By mid-November, at least three radio stations in the area were running Christmas music 24/7. Stores like Home Depot and Lowe’s and even Walmart had full displays of Christmas trees, every conceivable type of lights, inflatable decoration, and worst of all – music blaring from the loudspeakers – in OCTOBER.
And then, all throughout November through December, EVERYTHING in the media was geared toward buying that perfect holiday gift. The music was everywhere. All of stores – even the supermarkets – were decked out for the holidays in early November.
And in the biggest insult of all – no lie – on December 23, I was in the supermarket where the Christmas items were being pushed aside and a full aisle of shelves was filled with – wait for it – Valentine’s Day candy products. On December 23.
It wasn’t even funny. It made me very sad.
No wonder so many people are exhausted by the time December 25 has come to a close. After three months, your Christmas can be perfection, but it will still feel like a letdown. How can it not? We have all been barraged with CHRISTMAS since September – how can it possibly live up to the hype?
I know businesses are in the business of making a profit. It’s good for the economy and all that. But are people really buying Valentine’s Day candy on Christmas Eve? And is there really need to have the Christmas music playing on the radio before Veterans Day? And is there really a need to go to Home Depot or Lowe’s on a gorgeous October Saturday to pick up some paint and be assaulted with aisle after aisle of Christmas decorations and music?

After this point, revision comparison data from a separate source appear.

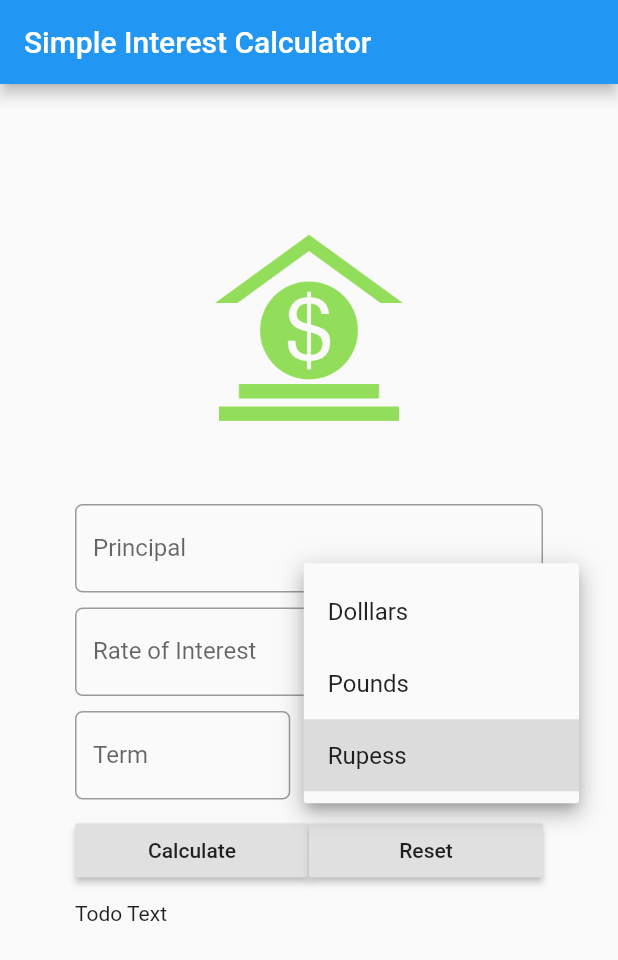
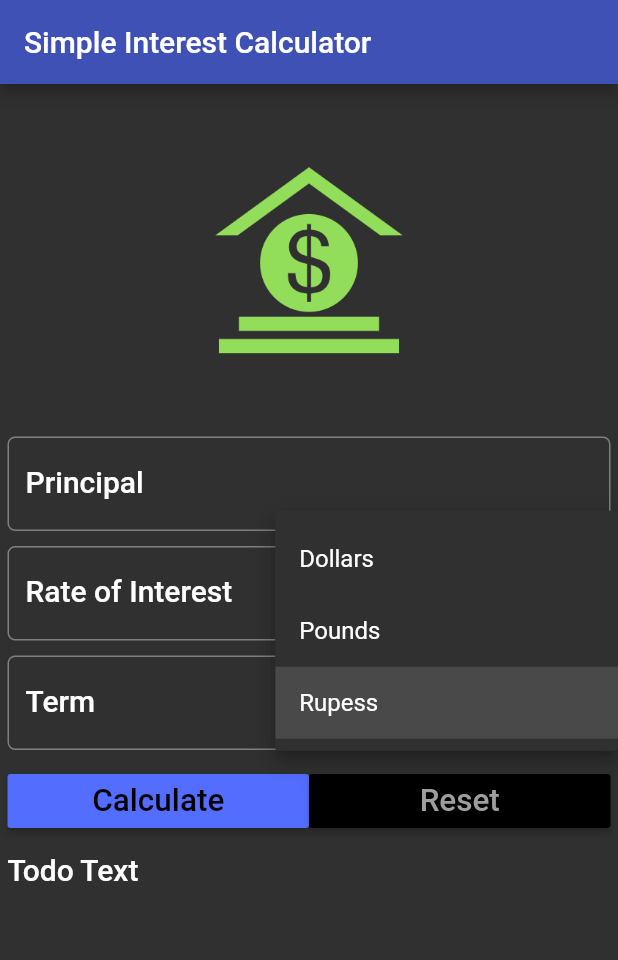
Before and after one commit to Lincxx/Flutter-Simple-Interest-Calculator, a Flutter app: the screen it shows after launch, after a tap on "Rupess", on a phone screen of 412 x 824 dp. Shown: the top 960 px of the screen. Run offline on Flutter 3.47's test engine with Material 2 defaults, Android fonts, the phone set to English and light mode, and no system bars.

Commit message:
Added a theme to the UI

```diff
--- a/lib/main.dart
+++ b/lib/main.dart
@@ -5,6 +5,11 @@ void main() {
     debugShowCheckedModeBanner: false,
     title: 'Simple Interest Calculator App',
     home: SIForm(),
+    theme: ThemeData(
+      brightness: Brightness.dark,
+      primaryColor: Colors.indigo,
+      accentColor: Colors.indigoAccent
+    ),
   ));
 }
 
@@ -14,26 +19,29 @@ class SIForm extends StatefulWidget {
 }
 
 class _SIFormState extends State<SIForm> {
-  var _currencies = ['Dolllars', 'Pounds', 'Rupess'];
+  var _currencies = ['Dollars', 'Pounds', 'Rupess'];
   final _minPadding = 5.0;
 
   @override
   Widget build(BuildContext context) {
+    TextStyle textStyle = Theme.of(context).textTheme.title;
     return Scaffold(
       //resizeToAvoidBottomPadding: false,
       appBar: AppBar(
         title: Text('Simple Interest Calculator'),
       ),
       body: Container(
-        margin: EdgeInsets.all(_minPadding * 10),
+        margin: EdgeInsets.all(_minPadding ),
         child: ListView(
           children: <Widget>[
             getImageAssest(),
             Padding( child: TextField(
               keyboardType: TextInputType.number,
+              style: textStyle,
               decoration: InputDecoration(
                 labelText: 'Principal',
                 hintText: 'Enter Principal e.g. 12000',
+                labelStyle: textStyle,
                 border: OutlineInputBorder(
                   borderRadius: BorderRadius.circular(5.0)
                 )
@@ -44,9 +52,11 @@ class _SIFormState extends State<SIForm> {
             Padding(
               child:TextField(
                 keyboardType: TextInputType.number,
+                style: textStyle,
                 decoration: InputDecoration(
                   labelText: 'Rate of Interest',
                   hintText: 'In percent',
+                  labelStyle: textStyle,
                   border: OutlineInputBorder(
                     borderRadius: BorderRadius.circular(5.0)
                   )
@@ -61,9 +71,11 @@ class _SIFormState extends State<SIForm> {
                 Expanded(
                   child:  TextField(
                     keyboardType: TextInputType.number,
+                    style: textStyle,
                     decoration: InputDecoration(
                       labelText: 'Term',
                       hintText: 'Time in years',
+                      labelStyle: textStyle,
                       border: OutlineInputBorder(
                         borderRadius: BorderRadius.circular(5.0)
                       )
@@ -95,13 +107,17 @@ class _SIFormState extends State<SIForm> {
               children: <Widget>[
                 Expanded(
                   child: RaisedButton(
-                    child: Text('Calculate'),
+                    color: Theme.of(context).accentColor,
+                    textColor: Theme.of(context).primaryColorDark,
+                    child: Text('Calculate', textScaleFactor: 1.5,),
                     onPressed: (){},
                   ),
                 ),
                 Expanded(
                   child: RaisedButton(
-                    child: Text('Reset'),
+                    color: Theme.of(context).primaryColorDark,
+                    textColor: Theme.of(context).primaryColorLight,
+                    child: Text('Reset', textScaleFactor: 1.5),
                     onPressed: (){},
                   ),
                 )
@@ -110,7 +126,7 @@ class _SIFormState extends State<SIForm> {
             ),
             Padding(
               padding: EdgeInsets.only(bottom: _minPadding, top: _minPadding),
-              child: Text('Todo Text'),
+              child: Text('Todo Text', style: textStyle,),
             )
           ],
         ),
```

It’s like those three months don’t matter. It’s October — Don’t you know it’s Christmas season? And sadly, there’s just no avoiding it unless you shut off the computer, the television, the radio, and stay out of stores – not an option for most of us.
I still love and cherish Christmas and the time spent with family and friends – but I’m betting I’m not the only one who felt just a little exhausted on December 26, and maybe just a tad bit relieved – it’s almost a feeling of “surviving” another Christmas season.

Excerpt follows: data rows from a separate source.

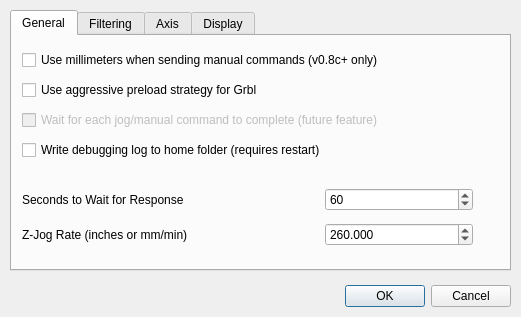
Before: the Qt Designer form options.ui in zapmaker/GrblHoming, drawn with Qt 5.
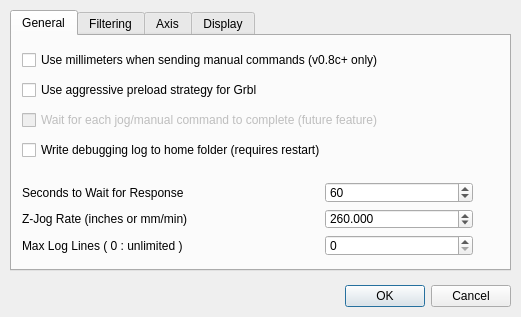
After: the same form once the commit is applied.

Commit message: added configuration option to limit the maximum number of status lines to log

What changed in the file:
```diff
--- a/options.ui
+++ b/options.ui
@@ -35,7 +35,7 @@
        <x>10</x>
        <y>146</y>
        <width>451</width>
-       <height>71</height>
+       <height>74</height>
       </rect>
      </property>
      <layout class="QGridLayout" name="gridLayout" columnstretch="2,1">
@@ -91,6 +91,16 @@
         </property>
        </widget>
       </item>
+      <item row="3" column="1">
+       <widget class="QSpinBox" name="spinMaxStatusLines"/>
+      </item>
+      <item row="3" column="0">
+       <widget class="QLabel" name="labelMaxStatusLines">
+        <property name="text">
+         <string>Max Log Lines ( 0 : unlimited )</string>
+        </property>
+       </widget>
+      </item>
      </layout>
     </widget>
     <widget class="QWidget" name="verticalLayoutWidget_2">
```
The commit also changes 3 other files.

It’s not supposed to be that way.
And I’m not looking for the Christmases of my youth – as I said, Christmas was commercialized back then as well. I’m not looking for Currier and Ives or Norman Rockwell. That’s just fantasy.

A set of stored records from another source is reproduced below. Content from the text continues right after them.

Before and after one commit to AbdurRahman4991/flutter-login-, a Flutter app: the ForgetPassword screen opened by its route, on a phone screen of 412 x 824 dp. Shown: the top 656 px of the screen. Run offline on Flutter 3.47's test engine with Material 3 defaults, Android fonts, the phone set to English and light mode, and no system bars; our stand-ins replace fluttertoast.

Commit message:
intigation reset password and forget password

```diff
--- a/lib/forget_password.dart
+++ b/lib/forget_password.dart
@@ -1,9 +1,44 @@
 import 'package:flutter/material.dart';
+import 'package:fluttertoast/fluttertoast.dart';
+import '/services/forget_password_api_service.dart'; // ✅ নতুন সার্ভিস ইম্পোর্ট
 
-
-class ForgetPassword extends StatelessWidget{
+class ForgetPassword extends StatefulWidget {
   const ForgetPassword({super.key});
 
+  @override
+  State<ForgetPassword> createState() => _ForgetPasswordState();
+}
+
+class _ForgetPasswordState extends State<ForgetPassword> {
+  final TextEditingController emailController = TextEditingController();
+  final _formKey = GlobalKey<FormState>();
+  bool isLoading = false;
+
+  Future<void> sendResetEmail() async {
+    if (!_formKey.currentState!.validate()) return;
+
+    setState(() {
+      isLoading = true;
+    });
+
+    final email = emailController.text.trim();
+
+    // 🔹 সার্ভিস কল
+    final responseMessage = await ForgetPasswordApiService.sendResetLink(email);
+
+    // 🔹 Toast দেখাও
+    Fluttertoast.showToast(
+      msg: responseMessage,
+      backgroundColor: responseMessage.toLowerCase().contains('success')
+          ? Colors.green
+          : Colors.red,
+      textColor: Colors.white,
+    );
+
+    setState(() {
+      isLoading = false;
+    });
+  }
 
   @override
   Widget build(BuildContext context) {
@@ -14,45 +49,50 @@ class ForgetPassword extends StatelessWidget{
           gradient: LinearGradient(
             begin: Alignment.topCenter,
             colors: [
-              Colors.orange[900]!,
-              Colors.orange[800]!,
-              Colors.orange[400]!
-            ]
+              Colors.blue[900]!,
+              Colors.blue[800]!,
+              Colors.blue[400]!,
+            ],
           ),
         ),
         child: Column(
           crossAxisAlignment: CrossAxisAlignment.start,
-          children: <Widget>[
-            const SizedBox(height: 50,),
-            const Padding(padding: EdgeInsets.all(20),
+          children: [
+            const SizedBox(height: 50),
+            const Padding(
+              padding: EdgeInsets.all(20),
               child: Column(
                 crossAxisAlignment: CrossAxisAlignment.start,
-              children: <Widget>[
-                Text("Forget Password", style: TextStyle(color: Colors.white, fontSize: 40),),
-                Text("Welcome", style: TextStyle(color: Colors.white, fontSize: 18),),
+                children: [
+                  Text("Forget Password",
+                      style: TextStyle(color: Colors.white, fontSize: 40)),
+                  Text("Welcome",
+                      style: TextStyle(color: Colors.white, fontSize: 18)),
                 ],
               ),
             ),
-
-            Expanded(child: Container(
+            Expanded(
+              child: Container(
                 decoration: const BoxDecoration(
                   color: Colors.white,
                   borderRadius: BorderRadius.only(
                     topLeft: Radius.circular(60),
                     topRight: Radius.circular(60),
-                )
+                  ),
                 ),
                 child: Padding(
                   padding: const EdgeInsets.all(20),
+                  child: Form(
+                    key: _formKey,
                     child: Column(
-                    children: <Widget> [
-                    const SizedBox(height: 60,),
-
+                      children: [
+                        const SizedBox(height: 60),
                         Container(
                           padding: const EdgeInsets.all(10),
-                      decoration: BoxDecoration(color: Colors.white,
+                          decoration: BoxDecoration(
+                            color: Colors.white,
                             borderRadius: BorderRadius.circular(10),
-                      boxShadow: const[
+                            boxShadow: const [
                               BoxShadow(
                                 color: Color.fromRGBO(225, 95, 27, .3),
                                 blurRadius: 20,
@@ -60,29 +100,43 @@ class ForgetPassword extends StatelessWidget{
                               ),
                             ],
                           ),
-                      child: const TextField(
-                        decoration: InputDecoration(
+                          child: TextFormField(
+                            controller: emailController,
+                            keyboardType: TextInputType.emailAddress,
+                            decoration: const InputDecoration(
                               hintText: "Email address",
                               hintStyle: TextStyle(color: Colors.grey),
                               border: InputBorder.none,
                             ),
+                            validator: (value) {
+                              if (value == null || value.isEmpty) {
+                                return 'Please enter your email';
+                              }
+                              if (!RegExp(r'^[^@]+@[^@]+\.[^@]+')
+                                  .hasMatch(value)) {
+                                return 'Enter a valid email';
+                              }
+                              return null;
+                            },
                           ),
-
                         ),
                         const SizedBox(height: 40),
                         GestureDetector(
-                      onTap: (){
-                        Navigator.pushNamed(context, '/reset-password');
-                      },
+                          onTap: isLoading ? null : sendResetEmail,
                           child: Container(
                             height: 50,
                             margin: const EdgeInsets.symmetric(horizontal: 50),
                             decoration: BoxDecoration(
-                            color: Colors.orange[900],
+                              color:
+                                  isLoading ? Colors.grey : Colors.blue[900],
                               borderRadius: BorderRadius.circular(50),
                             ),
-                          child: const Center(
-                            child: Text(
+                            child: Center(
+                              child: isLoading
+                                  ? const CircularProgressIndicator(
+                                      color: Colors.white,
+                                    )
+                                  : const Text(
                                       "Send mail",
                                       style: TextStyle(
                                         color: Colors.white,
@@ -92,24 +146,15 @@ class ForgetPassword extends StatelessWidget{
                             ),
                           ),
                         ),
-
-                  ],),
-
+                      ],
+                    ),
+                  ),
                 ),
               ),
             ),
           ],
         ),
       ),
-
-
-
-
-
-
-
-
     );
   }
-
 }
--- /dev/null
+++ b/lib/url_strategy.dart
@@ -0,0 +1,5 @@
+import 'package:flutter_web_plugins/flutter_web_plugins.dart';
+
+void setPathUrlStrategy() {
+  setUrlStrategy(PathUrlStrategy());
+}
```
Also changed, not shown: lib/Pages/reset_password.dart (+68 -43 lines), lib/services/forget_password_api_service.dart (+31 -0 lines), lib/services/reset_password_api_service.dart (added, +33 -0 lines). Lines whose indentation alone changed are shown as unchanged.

I just wish the advertisers, and the stores, and the media would let us get through October and November first before unleashing the Christmas bombardment.
I feel like we all are missing so much of our lives in September, October, and November being distracted by all the outside pressures to buy spend and make it a perfect Christmas.
I don’t want to be thinking about Christmas in October – or in November for that matter. Because if I do that, I’m missing everything else — there is back-to-school time, autumn with gorgeous displays of foliage, comfortable weather, pumpkin flavored everything, then Halloween. Then Veterans Day. And work. And just living!
There is so much life to be lived between September 1 and Thanksgiving day – why spend three months focusing on Christmas – and worse, turning Christmas into a list of things that need to be done, things that need to be bought, tasks to be dreaded – 90 days before the event?
You know what would make me happy? If the Christmas season really did begin the day after Thanksgiving. THEN start the advertising, the media salvo, the music, and put up the decorations. Once we are comfortably ensconced in December, it is indeed beginning to look a lot like Christmas – but not in September or October or November.
I know I’m not going to win this one, the holiday madness gets earlier every year, but as I said before, it just makes me a little sad that such a wonderful time as Christmas has become a three-month barrage of advertising and frenzy when there is so much else happening that is being missed.
I am happy to say I had a wonderful Christmas 2015.
But my dear grandmother was mistaken about one thing – Christmas is NOT as far away as it will ever be – by early October 2016, the decorations and advertising will be in full force.
At this writing, there are 350 shopping days until Christmas – how are YOU going to spend that time?